**ABOUT THIS EXERCISE:** Each entry is to be given again exactly; drop the images.

(MATERIALS PROVIDED)

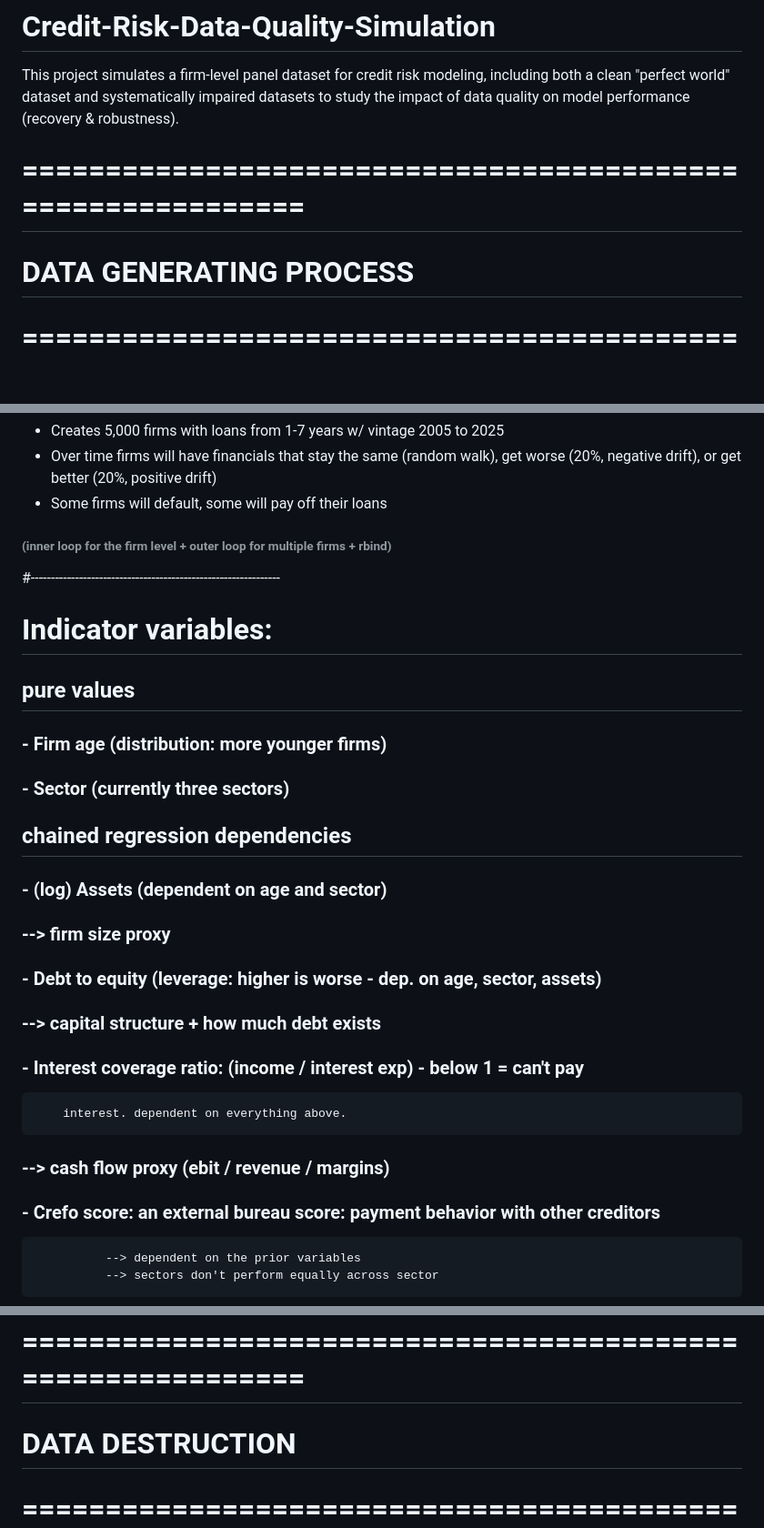
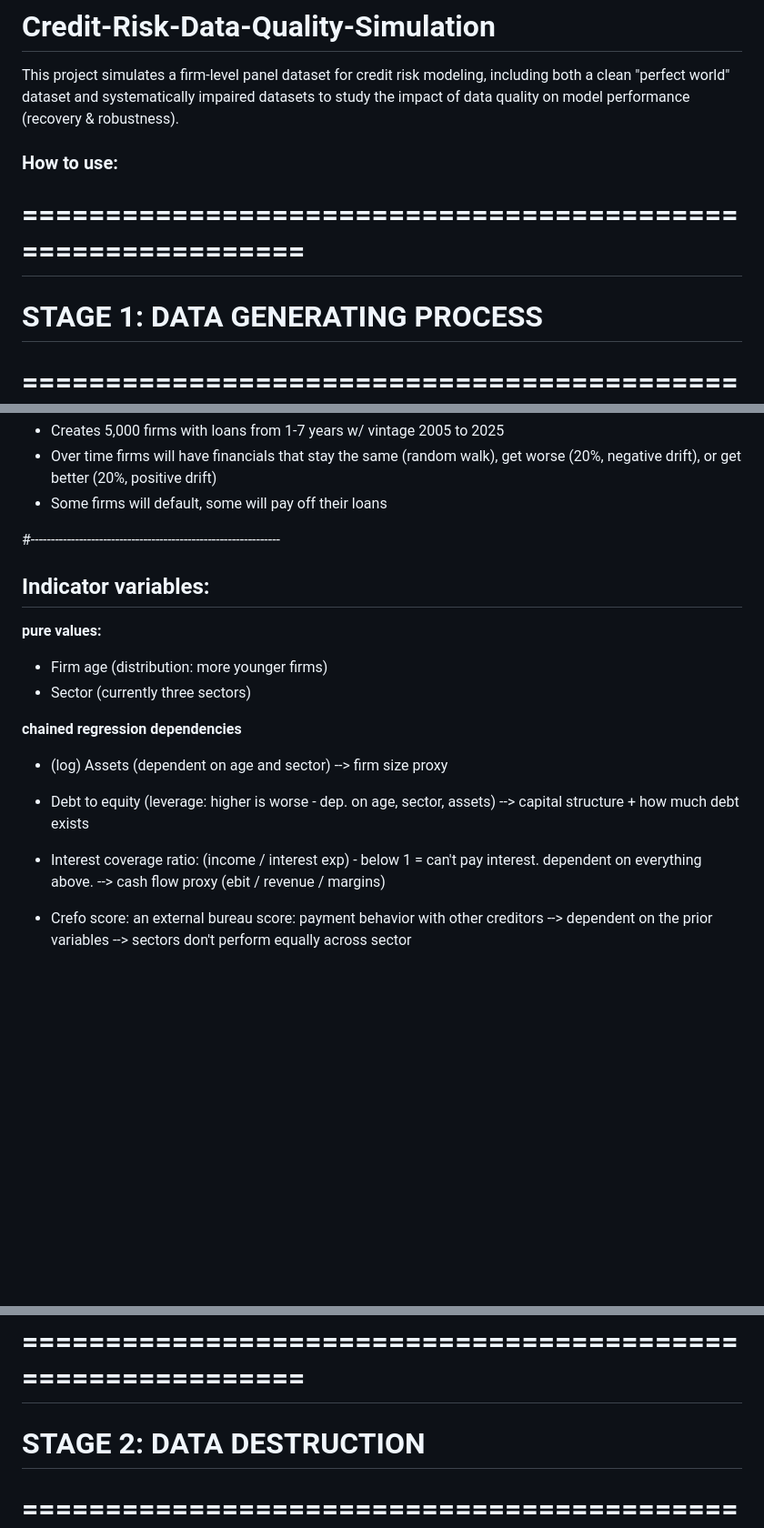
Before and after one commit to haight-r/Credit-Risk-Data-Quality-Simulation, a Markdown page: README.md, 3 parts joined by grey strips. Shown at 91% size. Drawn GitHub-style; blank space fills up the shorter version.

Commit message:
test 3 - why does this look so bad?

```diff
--- a/README.md
+++ b/README.md
@@ -4,10 +4,12 @@ This project simulates a firm-level panel dataset for credit risk modeling, incl
 datasets to study the impact of data quality on model performance
   (recovery & robustness).
 
+### How to use:
+
 
  ============================================================
  ============================================================
-  # DATA GENERATING PROCESS
+  # STAGE 1: DATA GENERATING PROCESS
  ============================================================
  ============================================================
   ## Part 1: Creating the perfect world
@@ -18,27 +20,26 @@ datasets to study the impact of data quality on model performance
  - Over time firms will have financials that stay the same (random walk), get worse (20%, negative drift), or get better (20%, positive drift)
  - Some firms will default, some will pay off their loans
 
-  ###### (inner loop for the firm level + outer loop for multiple firms + rbind)
 
 
   #--------------------------------------------------------------
 
-  # Indicator variables:
+  ## Indicator variables:
 
-  ## pure values
-  ### - Firm age (distribution: more younger firms)
-  ### - Sector (currently three sectors)
+  **pure values:**
+  - Firm age (distribution: more younger firms)
+  - Sector (currently three sectors)
 
-  ## chained regression dependencies
-  ### - (log) Assets (dependent on age and sector)
-  ###        --> firm size proxy
-  ### - Debt to equity (leverage: higher is worse - dep. on age, sector, assets)
-  ###       --> capital structure + how much debt exists
-  ### - Interest coverage ratio: (income / interest exp) - below 1 = can't pay
+  **chained regression dependencies**
+  - (log) Assets (dependent on age and sector)
+        --> firm size proxy
+  - Debt to equity (leverage: higher is worse - dep. on age, sector, assets)
+        --> capital structure + how much debt exists
+  - Interest coverage ratio: (income / interest exp) - below 1 = can't pay
         interest. dependent on everything above.
-  ###         --> cash flow proxy (ebit / revenue / margins)
+           --> cash flow proxy (ebit / revenue / margins)
 
-  ### - Crefo score: an external bureau score: payment behavior with other creditors
+   - Crefo score: an external bureau score: payment behavior with other creditors
               --> dependent on the prior variables
               --> sectors don't perform equally across sector
 
@@ -47,7 +48,7 @@ datasets to study the impact of data quality on model performance
 
   # ============================================================
   # ============================================================
-  # DATA DESTRUCTION
+  # STAGE 2: DATA DESTRUCTION
   # ============================================================
   # ============================================================
   # Part 2a: MCAR - data missing completely at random
```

(End MATERIALS PROVIDED)

**THE ANSWER:**
Before and after one commit to haight-r/Credit-Risk-Data-Quality-Simulation, a Markdown page: README.md, 3 parts joined by grey strips. Shown at 91% size. Drawn GitHub-style; blank space fills up the shorter version.

Commit message:
test 3 - why does this look so bad?

```diff
--- a/README.md
+++ b/README.md
@@ -4,10 +4,12 @@ This project simulates a firm-level panel dataset for credit risk modeling, incl
 datasets to study the impact of data quality on model performance
   (recovery & robustness).
 
+### How to use:
+
 
  ============================================================
  ============================================================
-  # DATA GENERATING PROCESS
+  # STAGE 1: DATA GENERATING PROCESS
  ============================================================
  ============================================================
   ## Part 1: Creating the perfect world
@@ -18,27 +20,26 @@ datasets to study the impact of data quality on model performance
  - Over time firms will have financials that stay the same (random walk), get worse (20%, negative drift), or get better (20%, positive drift)
  - Some firms will default, some will pay off their loans
 
-  ###### (inner loop for the firm level + outer loop for multiple firms + rbind)
 
 
   #--------------------------------------------------------------
 
-  # Indicator variables:
+  ## Indicator variables:
 
-  ## pure values
-  ### - Firm age (distribution: more younger firms)
-  ### - Sector (currently three sectors)
+  **pure values:**
+  - Firm age (distribution: more younger firms)
+  - Sector (currently three sectors)
 
-  ## chained regression dependencies
-  ### - (log) Assets (dependent on age and sector)
-  ###        --> firm size proxy
-  ### - Debt to equity (leverage: higher is worse - dep. on age, sector, assets)
-  ###       --> capital structure + how much debt exists
-  ### - Interest coverage ratio: (income / interest exp) - below 1 = can't pay
+  **chained regression dependencies**
+  - (log) Assets (dependent on age and sector)
+        --> firm size proxy
+  - Debt to equity (leverage: higher is worse - dep. on age, sector, assets)
+        --> capital structure + how much debt exists
+  - Interest coverage ratio: (income / interest exp) - below 1 = can't pay
         interest. dependent on everything above.
-  ###         --> cash flow proxy (ebit / revenue / margins)
+           --> cash flow proxy (ebit / revenue / margins)
 
-  ### - Crefo score: an external bureau score: payment behavior with other creditors
+   - Crefo score: an external bureau score: payment behavior with other creditors
               --> dependent on the prior variables
               --> sectors don't perform equally across sector
 
@@ -47,7 +48,7 @@ datasets to study the impact of data quality on model performance
 
   # ============================================================
   # ============================================================
-  # DATA DESTRUCTION
+  # STAGE 2: DATA DESTRUCTION
   # ============================================================
   # ============================================================
   # Part 2a: MCAR - data missing completely at random
```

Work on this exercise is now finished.